Directions for this task = Locate each line of the material that contains "botón", then return it.

The data =
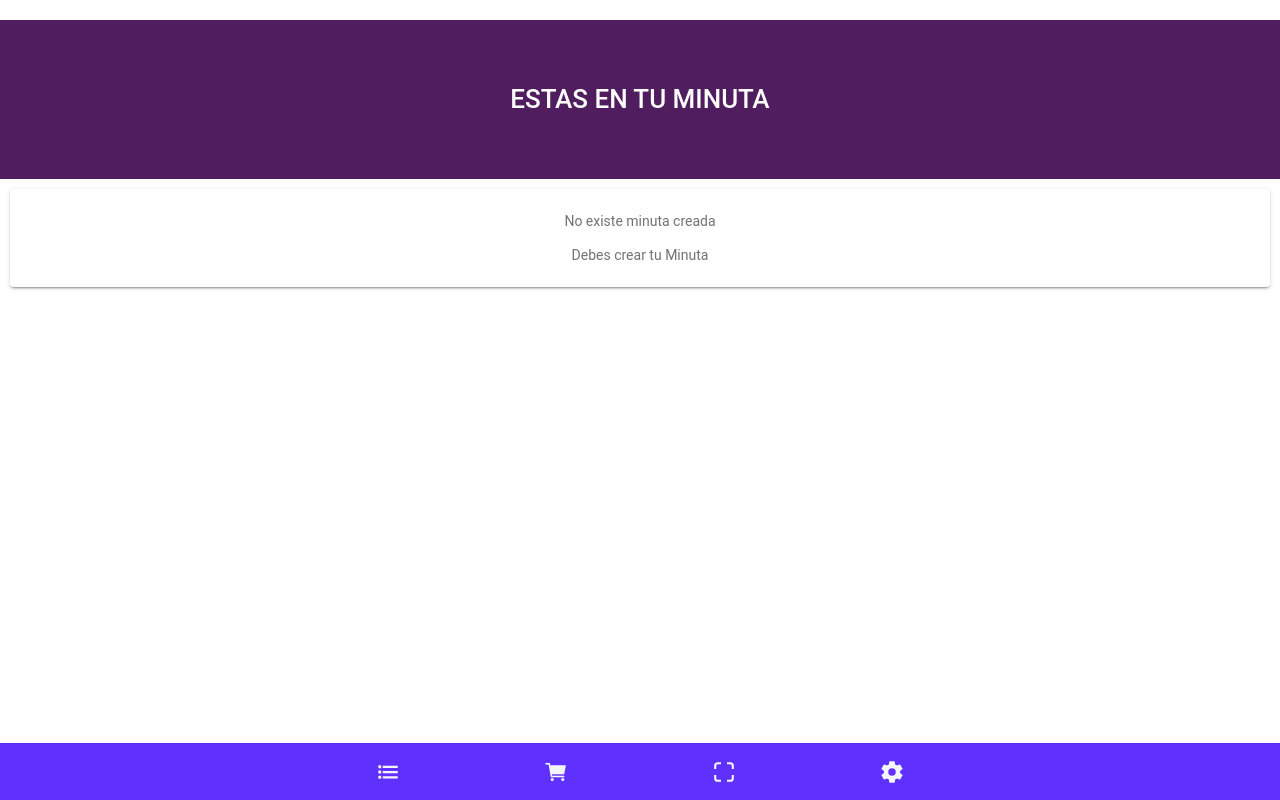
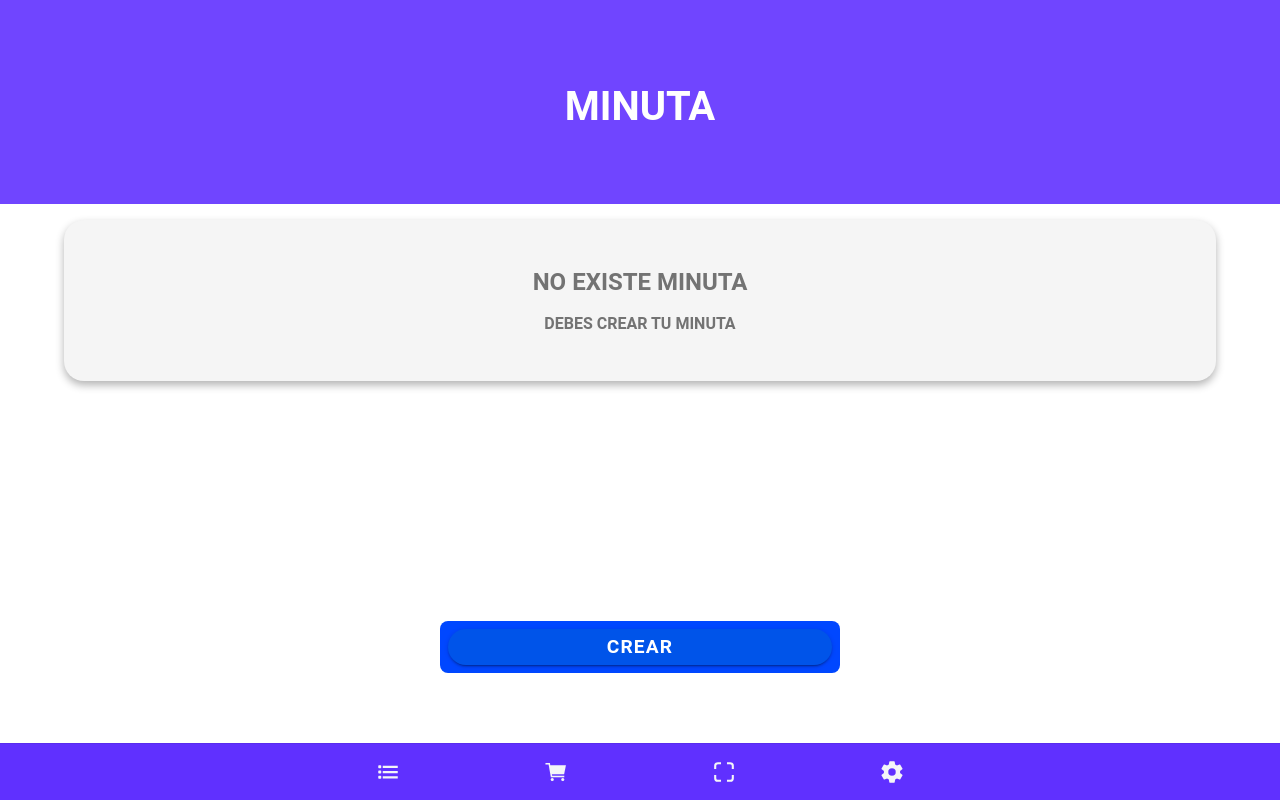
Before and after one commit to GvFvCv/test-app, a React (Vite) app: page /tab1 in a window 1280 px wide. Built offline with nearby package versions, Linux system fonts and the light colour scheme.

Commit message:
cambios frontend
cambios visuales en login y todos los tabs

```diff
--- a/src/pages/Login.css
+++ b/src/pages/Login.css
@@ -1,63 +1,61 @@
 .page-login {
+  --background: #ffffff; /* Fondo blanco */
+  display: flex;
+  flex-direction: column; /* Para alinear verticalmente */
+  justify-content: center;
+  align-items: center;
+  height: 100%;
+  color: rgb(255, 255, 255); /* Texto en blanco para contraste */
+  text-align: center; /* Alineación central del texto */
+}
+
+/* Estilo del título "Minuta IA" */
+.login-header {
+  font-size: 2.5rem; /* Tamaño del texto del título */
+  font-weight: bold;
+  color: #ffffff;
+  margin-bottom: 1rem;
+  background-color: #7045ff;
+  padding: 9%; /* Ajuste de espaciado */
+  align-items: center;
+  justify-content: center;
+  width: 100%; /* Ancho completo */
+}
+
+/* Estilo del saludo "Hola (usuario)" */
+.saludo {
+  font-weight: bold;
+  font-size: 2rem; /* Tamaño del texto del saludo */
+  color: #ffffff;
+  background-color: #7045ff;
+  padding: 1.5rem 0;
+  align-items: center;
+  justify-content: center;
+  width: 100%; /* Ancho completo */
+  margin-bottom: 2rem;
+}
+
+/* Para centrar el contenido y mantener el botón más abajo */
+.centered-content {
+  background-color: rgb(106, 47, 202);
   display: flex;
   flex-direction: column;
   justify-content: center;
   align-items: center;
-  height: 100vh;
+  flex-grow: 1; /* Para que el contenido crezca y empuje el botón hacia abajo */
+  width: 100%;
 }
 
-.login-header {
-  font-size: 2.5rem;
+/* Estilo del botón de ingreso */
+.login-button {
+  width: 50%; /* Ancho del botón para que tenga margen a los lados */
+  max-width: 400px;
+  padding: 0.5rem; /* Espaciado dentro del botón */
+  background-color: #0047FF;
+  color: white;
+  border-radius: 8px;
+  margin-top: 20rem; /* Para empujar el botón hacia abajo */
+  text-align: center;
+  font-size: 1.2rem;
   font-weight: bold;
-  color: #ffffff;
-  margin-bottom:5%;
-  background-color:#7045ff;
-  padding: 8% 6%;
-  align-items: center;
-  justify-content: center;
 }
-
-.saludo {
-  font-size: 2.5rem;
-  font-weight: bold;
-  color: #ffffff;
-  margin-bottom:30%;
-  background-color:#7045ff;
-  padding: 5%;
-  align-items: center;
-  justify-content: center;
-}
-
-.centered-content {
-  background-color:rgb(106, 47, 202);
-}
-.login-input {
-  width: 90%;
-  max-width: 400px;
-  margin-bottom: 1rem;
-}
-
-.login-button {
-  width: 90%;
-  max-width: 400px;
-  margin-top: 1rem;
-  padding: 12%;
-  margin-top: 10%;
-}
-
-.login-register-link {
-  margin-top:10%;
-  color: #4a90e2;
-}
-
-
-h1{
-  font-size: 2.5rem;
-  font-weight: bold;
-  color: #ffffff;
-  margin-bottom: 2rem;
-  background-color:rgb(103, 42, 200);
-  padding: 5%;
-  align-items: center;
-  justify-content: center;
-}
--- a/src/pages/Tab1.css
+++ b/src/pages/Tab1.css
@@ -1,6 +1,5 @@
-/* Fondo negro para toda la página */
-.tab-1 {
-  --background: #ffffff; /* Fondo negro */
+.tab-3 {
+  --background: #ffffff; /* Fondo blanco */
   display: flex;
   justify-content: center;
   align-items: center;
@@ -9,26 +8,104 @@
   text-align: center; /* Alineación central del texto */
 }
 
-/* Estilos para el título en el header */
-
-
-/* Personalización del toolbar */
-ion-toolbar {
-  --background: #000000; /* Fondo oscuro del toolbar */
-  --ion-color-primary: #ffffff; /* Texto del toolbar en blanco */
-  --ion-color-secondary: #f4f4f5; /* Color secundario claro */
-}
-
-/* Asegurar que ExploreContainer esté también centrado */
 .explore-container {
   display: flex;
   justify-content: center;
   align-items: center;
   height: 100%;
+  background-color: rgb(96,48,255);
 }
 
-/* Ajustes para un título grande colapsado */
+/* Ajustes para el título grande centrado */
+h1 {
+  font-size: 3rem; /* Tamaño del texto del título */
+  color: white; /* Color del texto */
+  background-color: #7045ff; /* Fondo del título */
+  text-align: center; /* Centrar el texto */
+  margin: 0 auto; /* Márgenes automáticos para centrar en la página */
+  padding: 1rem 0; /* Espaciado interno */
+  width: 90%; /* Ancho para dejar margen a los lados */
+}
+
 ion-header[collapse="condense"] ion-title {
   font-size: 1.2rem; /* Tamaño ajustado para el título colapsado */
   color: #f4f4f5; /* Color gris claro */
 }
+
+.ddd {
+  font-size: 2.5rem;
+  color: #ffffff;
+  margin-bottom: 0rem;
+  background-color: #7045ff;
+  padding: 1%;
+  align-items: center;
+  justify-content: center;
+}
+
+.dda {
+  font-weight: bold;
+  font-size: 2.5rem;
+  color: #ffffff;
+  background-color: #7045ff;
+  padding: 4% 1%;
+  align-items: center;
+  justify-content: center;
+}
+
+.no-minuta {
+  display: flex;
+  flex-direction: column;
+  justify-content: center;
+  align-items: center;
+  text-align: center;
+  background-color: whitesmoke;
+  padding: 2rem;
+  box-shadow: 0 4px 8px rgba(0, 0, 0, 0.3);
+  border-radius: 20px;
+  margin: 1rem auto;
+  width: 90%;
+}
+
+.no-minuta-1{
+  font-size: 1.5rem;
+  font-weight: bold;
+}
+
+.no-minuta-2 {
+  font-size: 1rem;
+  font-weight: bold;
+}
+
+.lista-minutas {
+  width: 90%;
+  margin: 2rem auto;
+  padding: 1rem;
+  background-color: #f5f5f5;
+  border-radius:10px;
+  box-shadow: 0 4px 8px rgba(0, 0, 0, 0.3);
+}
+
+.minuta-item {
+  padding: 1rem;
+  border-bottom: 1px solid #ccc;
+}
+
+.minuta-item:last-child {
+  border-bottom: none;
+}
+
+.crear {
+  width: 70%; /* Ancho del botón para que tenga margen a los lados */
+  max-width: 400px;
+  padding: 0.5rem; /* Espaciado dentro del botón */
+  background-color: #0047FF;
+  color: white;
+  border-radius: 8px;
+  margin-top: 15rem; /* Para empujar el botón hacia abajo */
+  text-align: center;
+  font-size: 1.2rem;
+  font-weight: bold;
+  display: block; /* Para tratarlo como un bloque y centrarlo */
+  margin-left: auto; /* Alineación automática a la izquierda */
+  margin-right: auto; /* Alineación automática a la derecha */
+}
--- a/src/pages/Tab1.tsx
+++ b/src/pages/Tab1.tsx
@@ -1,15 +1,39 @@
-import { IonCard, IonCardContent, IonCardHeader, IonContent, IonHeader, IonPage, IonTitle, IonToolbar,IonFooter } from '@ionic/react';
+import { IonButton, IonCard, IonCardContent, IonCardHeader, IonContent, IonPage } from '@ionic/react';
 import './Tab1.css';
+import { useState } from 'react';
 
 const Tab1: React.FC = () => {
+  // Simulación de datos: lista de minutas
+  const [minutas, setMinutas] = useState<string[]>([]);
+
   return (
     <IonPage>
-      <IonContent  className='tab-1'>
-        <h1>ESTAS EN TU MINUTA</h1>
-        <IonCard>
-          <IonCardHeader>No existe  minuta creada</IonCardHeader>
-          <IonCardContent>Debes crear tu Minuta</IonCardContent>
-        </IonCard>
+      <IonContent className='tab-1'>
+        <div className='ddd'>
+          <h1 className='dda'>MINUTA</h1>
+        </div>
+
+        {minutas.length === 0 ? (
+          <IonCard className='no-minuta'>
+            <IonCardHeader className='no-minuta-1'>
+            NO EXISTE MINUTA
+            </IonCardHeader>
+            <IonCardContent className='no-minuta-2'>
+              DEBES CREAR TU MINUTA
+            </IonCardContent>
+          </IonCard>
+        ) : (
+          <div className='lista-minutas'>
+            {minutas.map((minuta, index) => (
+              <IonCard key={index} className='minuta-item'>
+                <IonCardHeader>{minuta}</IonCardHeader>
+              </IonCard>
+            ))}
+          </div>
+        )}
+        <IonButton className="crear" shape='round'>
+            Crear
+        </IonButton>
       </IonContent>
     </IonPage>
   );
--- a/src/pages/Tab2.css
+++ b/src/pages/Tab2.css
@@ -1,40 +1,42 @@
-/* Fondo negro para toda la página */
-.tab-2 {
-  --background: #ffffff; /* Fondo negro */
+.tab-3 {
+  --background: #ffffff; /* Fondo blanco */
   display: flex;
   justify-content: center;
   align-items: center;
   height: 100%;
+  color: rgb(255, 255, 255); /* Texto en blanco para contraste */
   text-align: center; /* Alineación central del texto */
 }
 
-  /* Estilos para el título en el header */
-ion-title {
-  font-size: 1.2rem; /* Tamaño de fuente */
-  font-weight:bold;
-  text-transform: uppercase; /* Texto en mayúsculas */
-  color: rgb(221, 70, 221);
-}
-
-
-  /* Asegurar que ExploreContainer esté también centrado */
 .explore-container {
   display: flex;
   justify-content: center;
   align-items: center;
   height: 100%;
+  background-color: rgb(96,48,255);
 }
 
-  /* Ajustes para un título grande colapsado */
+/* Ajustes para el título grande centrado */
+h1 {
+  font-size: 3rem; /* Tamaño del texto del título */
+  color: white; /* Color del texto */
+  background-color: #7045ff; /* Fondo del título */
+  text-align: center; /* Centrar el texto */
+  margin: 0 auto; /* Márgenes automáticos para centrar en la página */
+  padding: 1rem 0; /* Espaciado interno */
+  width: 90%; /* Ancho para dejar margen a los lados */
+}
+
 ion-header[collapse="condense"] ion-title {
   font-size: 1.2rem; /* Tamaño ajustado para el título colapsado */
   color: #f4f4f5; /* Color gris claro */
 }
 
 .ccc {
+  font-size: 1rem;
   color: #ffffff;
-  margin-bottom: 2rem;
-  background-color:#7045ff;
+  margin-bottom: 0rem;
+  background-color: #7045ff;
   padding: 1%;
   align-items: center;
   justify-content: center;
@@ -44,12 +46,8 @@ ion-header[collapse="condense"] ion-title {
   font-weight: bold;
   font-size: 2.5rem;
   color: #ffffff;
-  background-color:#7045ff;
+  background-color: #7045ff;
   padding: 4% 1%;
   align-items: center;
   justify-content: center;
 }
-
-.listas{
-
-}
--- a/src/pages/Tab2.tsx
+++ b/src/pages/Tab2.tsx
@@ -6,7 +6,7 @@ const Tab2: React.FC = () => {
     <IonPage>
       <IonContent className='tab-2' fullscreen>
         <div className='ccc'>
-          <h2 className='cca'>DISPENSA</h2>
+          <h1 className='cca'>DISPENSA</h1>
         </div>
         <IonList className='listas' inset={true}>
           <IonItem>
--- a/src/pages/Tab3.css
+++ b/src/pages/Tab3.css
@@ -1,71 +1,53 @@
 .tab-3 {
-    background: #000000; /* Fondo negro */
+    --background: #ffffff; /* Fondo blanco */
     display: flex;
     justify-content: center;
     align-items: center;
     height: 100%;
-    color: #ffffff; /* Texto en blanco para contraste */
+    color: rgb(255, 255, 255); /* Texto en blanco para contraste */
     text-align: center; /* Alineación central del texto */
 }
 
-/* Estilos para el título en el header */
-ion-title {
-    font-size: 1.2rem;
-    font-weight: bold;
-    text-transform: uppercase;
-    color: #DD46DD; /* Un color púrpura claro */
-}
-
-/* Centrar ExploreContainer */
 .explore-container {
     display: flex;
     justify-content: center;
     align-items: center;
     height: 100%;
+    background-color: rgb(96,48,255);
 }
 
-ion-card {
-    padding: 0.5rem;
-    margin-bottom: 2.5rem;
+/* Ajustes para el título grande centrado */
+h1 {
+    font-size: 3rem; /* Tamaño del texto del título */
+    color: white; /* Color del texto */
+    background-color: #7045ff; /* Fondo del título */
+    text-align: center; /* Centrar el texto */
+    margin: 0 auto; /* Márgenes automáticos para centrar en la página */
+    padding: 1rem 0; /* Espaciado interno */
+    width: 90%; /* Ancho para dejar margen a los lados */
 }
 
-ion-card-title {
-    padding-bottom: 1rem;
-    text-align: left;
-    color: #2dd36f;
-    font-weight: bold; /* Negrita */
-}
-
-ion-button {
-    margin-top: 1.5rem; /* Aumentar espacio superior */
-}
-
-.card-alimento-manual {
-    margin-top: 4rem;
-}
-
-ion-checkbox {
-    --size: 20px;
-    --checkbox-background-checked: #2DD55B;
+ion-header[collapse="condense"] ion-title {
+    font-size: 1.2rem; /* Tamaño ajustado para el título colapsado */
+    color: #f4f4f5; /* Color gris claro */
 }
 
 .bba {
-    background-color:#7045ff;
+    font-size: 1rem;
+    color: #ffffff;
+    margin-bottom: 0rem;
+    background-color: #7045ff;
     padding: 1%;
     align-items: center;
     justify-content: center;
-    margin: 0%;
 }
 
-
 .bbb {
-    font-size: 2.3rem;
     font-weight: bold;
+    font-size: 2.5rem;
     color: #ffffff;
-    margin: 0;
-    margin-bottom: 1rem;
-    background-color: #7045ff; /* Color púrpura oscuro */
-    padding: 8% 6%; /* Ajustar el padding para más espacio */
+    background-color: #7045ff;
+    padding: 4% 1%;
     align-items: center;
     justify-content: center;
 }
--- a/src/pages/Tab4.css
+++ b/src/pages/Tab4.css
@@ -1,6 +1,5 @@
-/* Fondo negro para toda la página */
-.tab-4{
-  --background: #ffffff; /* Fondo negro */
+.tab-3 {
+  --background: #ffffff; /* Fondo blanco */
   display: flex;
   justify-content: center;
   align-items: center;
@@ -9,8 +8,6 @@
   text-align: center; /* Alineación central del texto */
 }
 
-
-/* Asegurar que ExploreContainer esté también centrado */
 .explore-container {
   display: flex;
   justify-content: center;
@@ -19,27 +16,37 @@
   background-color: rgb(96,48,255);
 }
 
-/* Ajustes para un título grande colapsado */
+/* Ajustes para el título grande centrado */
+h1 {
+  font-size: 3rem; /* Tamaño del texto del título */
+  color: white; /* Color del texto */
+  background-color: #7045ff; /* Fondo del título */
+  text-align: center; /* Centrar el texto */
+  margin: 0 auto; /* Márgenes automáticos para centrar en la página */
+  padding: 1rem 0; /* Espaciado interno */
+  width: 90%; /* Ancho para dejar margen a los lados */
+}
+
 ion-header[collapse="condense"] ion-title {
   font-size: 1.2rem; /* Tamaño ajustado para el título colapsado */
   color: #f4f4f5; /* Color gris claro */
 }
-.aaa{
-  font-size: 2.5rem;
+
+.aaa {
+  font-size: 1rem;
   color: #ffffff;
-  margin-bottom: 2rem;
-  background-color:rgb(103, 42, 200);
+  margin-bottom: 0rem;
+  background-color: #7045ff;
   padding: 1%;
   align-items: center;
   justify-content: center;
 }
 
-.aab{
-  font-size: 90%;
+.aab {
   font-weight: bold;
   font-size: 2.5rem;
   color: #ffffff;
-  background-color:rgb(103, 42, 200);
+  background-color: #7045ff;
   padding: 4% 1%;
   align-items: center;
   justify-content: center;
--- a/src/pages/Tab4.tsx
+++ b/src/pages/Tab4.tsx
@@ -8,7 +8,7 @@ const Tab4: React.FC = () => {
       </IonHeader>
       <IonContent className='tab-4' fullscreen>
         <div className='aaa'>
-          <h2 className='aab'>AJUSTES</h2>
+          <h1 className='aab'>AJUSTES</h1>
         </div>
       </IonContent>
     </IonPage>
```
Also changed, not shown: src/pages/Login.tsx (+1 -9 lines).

Task result =
+/* Para centrar el contenido y mantener el botón más abajo */
+  flex-grow: 1; /* Para que el contenido crezca y empuje el botón hacia abajo */
+/* Estilo del botón de ingreso */
+  width: 50%; /* Ancho del botón para que tenga margen a los lados */
+  padding: 0.5rem; /* Espaciado dentro del botón */
+  margin-top: 20rem; /* Para empujar el botón hacia abajo */
+  width: 70%; /* Ancho del botón para que tenga margen a los lados */
+  padding: 0.5rem; /* Espaciado dentro del botón */
+  margin-top: 15rem; /* Para empujar el botón hacia abajo */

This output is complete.